It allows families and police to petition a court to suspend a person’s access to guns for one year if there is documented evidence that they are mentally unstable and are threatening to harm themselves or others.
One of the most vocal backers of the initiative is Marilyn Balcerak, whose adult son fatally shot his sister and himself in Auburn last year. Balcerak said her son dealt with mental health issues most of his life, and she knew he was considering harming himself. She also was worried he was capable of violence.
Balcerak said she sought help, and felt like she had done everything she could to help her son and protect her family. She asked police how she could keep him away from dangerous weapons and was told she could get a restraining order.
However, she did not accept the suggestion because it would have cut off contact with her son, and she knew he needed her.
In the end, he legally bought a gun and tragically used it. Now Balcerak is left mourning two children and fighting to give other parents a legal option she did not have available to her.

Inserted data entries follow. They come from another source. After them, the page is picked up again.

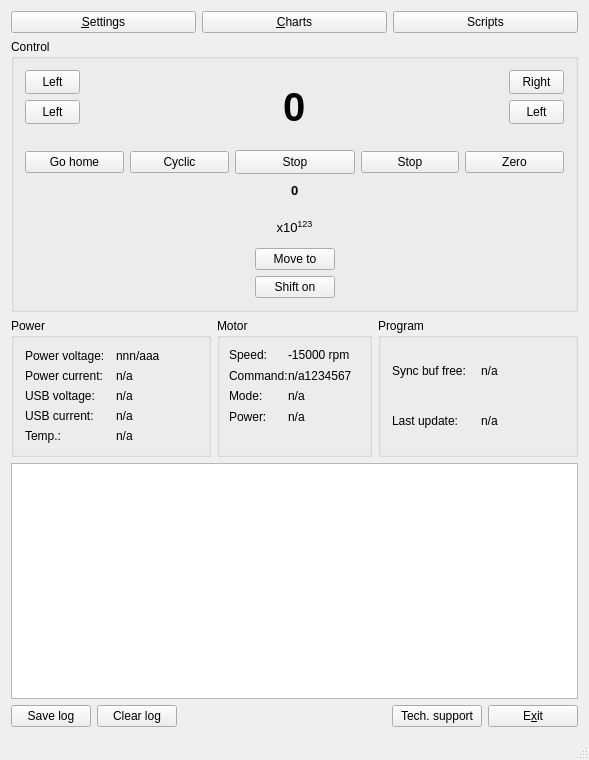
Old version of the form src/mainwindow.ui in the repository EPC-MSU/XILab.
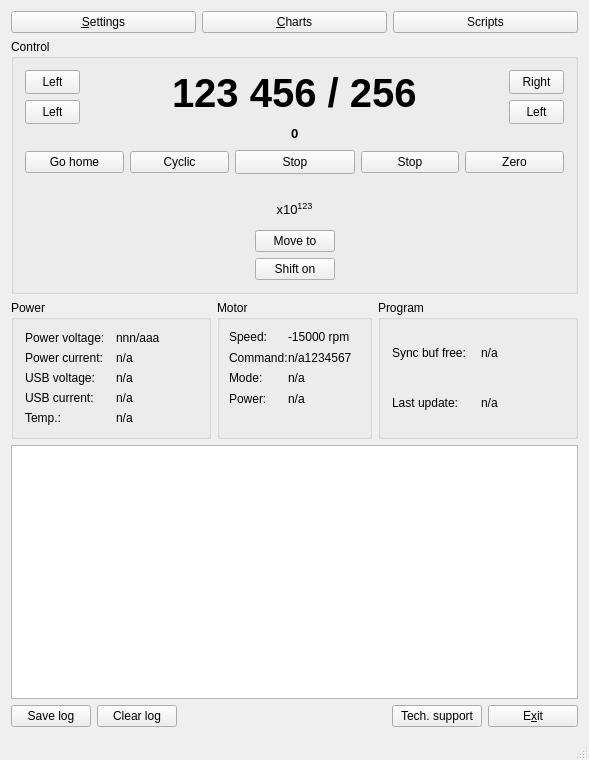
New version of the form. Icons and pictures are not drawn. Custom widgets are drawn as their Qt base class.

Commit message: Encoder layout fixed

The edit to the form file:
```diff
--- a/src/mainwindow.ui
+++ b/src/mainwindow.ui
@@ -94,7 +94,7 @@
           </property>
           <layout class="QVBoxLayout" name="verticalLayout_4" stretch="5,1,0,0">
            <item>
-            <layout class="QVBoxLayout" name="horizontalLayout_5" stretch="0,0,0">
+            <layout class="QVBoxLayout" name="horizontalLayout_5" stretch="0,0">
              <item>
               <layout class="QHBoxLayout" name="horizontalLayout_4">
                <item>
@@ -183,6 +183,8 @@
                 </spacer>
                </item>
                <item>
+                <layout class="QVBoxLayout" name="verticalLayout">
+                 <item>
                 <widget class="QLabel" name="positionValue">
                  <property name="font">
                   <font>
@@ -192,9 +194,55 @@
                   </font>
                  </property>
                  <property name="text">
+                    <string>123 456 / 256</string>
+                   </property>
+                  </widget>
+                 </item>
+                 <item>
+                  <layout class="QHBoxLayout" name="horizontalLayout_11">
+                   <item>
+                    <spacer name="horizontalSpacer_9">
+                     <property name="orientation">
+                      <enum>Qt::Horizontal</enum>
+                     </property>
+                     <property name="sizeHint" stdset="0">
+                      <size>
+                       <width>40</width>
+                       <height>20</height>
+                      </size>
+                     </property>
+                    </spacer>
+                   </item>
+                   <item>
+                    <widget class="QLabel" name="encoderValue">
+                     <property name="font">
+                      <font>
+                       <pointsize>10</pointsize>
+                       <weight>75</weight>
+                       <bold>true</bold>
+                      </font>
+                     </property>
+                     <property name="text">
                   <string>0</string>
                  </property>
                 </widget>
+                   </item>
+                   <item>
+                    <spacer name="horizontalSpacer_10">
+                     <property name="orientation">
+                      <enum>Qt::Horizontal</enum>
+                     </property>
+                     <property name="sizeHint" stdset="0">
+                      <size>
+                       <width>40</width>
+                       <height>20</height>
+                      </size>
+                     </property>
+                    </spacer>
+                   </item>
+                  </layout>
+                 </item>
+                </layout>
                </item>
                <item>
                 <spacer name="horizontalSpacer_7">
@@ -356,50 +404,6 @@
                </item>
               </layout>
              </item>
-             <item>
-              <layout class="QHBoxLayout" name="horizontalLayout_6">
-               <item>
-                <spacer name="horizontalSpacer_9">
-                 <property name="orientation">
-                  <enum>Qt::Horizontal</enum>
-                 </property>
-                 <property name="sizeHint" stdset="0">
-                  <size>
-                   <width>40</width>
-                   <height>20</height>
-                  </size>
-                 </property>
-                </spacer>
-               </item>
-               <item>
-                <widget class="QLabel" name="encoderValue">
-                 <property name="font">
-                  <font>
-                   <pointsize>10</pointsize>
-                   <weight>75</weight>
-                   <bold>true</bold>
-                  </font>
-                 </property>
-                 <property name="text">
-                  <string>0</string>
-                 </property>
-                </widget>
-               </item>
-               <item>
-                <spacer name="horizontalSpacer_10">
-                 <property name="orientation">
-                  <enum>Qt::Horizontal</enum>
-                 </property>
-                 <property name="sizeHint" stdset="0">
-                  <size>
-                   <width>40</width>
-                   <height>20</height>
-                  </size>
-                 </property>
-                </spacer>
-               </item>
-              </layout>
-             </item>
             </layout>
            </item>
            <item>
```
Lines whose indentation alone changed are shown as unchanged.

Opponents of I-1491 include gun rights groups who dislike any proposal they think chips away at the Second Amendment. The National Rifle Association, in particular, said the initiative is “ripe for abuse” and targets gun owners instead of preventing crime.
The idea that this proposal potentially would be misused by people with an ax to grind is not as likely as it being used by families who truly need this legal route to help a loved one.
In addition, we believe there are enough safeguards and limitations in the proposal — including a judge’s discretion — that will help weed out possible abuse.
California, Indiana and Connecticut have enacted similar laws for similar reasons, so Washington is not a test case.
We recognize that initiatives generally are not a good way to make policy. They lack the important fine-tuning that typically comes from the legislative process.
But until major improvements can be made to our state’s mental health services, advocates are trying to piece together separate laws that can provide families new avenues of hope they didn’t have before.
This initiative is one of them.
The Tri-City Herald recommends approval of I-1491, Extreme Risk Protection Orders.
Look for our recommendations Thursday on state initiatives I-735, I-1464 and I-1501.